Work through the material below and count the lines holding the word "Created"; give that count and nothing more.

• The data:
-- Opening Marker --

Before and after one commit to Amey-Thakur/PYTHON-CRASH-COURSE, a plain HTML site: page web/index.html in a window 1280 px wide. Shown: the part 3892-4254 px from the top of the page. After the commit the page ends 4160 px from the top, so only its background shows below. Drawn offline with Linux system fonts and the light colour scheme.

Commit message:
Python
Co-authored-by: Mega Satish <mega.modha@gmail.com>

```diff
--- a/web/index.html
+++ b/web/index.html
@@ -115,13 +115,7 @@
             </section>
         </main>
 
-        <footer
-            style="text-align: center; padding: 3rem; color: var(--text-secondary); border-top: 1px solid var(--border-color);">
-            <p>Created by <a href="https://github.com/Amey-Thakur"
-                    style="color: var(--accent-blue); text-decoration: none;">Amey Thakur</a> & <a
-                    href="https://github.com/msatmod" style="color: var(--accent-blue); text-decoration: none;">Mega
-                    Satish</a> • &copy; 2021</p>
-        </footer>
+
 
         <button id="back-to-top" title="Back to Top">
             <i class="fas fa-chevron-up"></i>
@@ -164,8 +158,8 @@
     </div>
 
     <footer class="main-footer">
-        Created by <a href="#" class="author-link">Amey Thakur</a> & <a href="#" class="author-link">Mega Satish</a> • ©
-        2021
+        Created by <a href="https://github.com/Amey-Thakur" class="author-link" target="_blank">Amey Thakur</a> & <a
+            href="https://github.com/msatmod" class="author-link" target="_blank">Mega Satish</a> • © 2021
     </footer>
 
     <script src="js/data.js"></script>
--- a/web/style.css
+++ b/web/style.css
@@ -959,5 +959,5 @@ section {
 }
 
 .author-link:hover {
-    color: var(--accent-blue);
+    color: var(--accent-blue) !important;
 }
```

-- Closing Marker --

• Output of the task: 3